## Work required
In your copy of the entries below, keep every word exactly and leave out all images.
*** Block opens ***
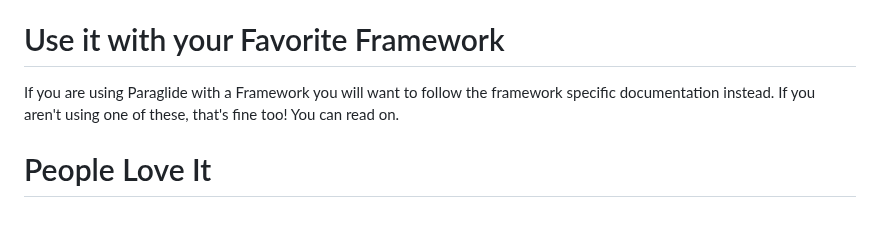
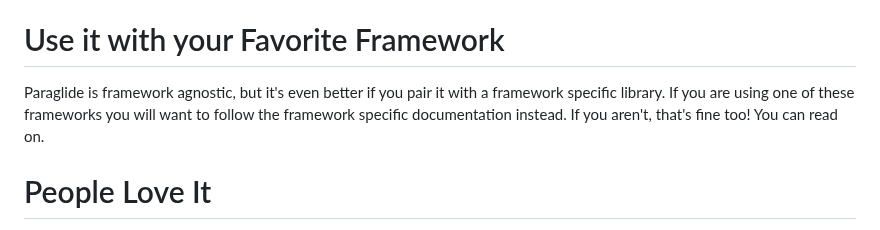
Before and after one commit to opral/inlang-paraglide-js, a Markdown page: README.md, the part around the change. Drawn GitHub-style.

Commit message:
Change wording

```diff
--- a/README.md
+++ b/README.md
@@ -14,7 +14,7 @@ With Paraglide's Treeshsakeable messages, each page only loads the messages it a
 
 # Use it with your Favorite Framework
 
-If you are using Paraglide with a Framework you will want to follow the framework specific documentation instead. If you aren't using one of these, that's fine too! You can read on.
+Paraglide is framework agnostic, but it's even better if you pair it with a framework specific library. If you are using one of these frameworks you will want to follow the framework specific documentation instead. If you aren't, that's fine too! You can read on.
 
 <doc-links>
 	<doc-link title="Adapter for NextJS" icon="tabler:brand-nextjs" href="/m/osslbuzt/paraglide-next-i18n" description="Go to Library"></doc-link>
```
*** Block closes ***
## Task output
Before and after one commit to opral/inlang-paraglide-js, a Markdown page: README.md, the part around the change. Drawn GitHub-style.

Commit message:
Change wording

```diff
--- a/README.md
+++ b/README.md
@@ -14,7 +14,7 @@ With Paraglide's Treeshsakeable messages, each page only loads the messages it a
 
 # Use it with your Favorite Framework
 
-If you are using Paraglide with a Framework you will want to follow the framework specific documentation instead. If you aren't using one of these, that's fine too! You can read on.
+Paraglide is framework agnostic, but it's even better if you pair it with a framework specific library. If you are using one of these frameworks you will want to follow the framework specific documentation instead. If you aren't, that's fine too! You can read on.
 
 <doc-links>
 	<doc-link title="Adapter for NextJS" icon="tabler:brand-nextjs" href="/m/osslbuzt/paraglide-next-i18n" description="Go to Library"></doc-link>
```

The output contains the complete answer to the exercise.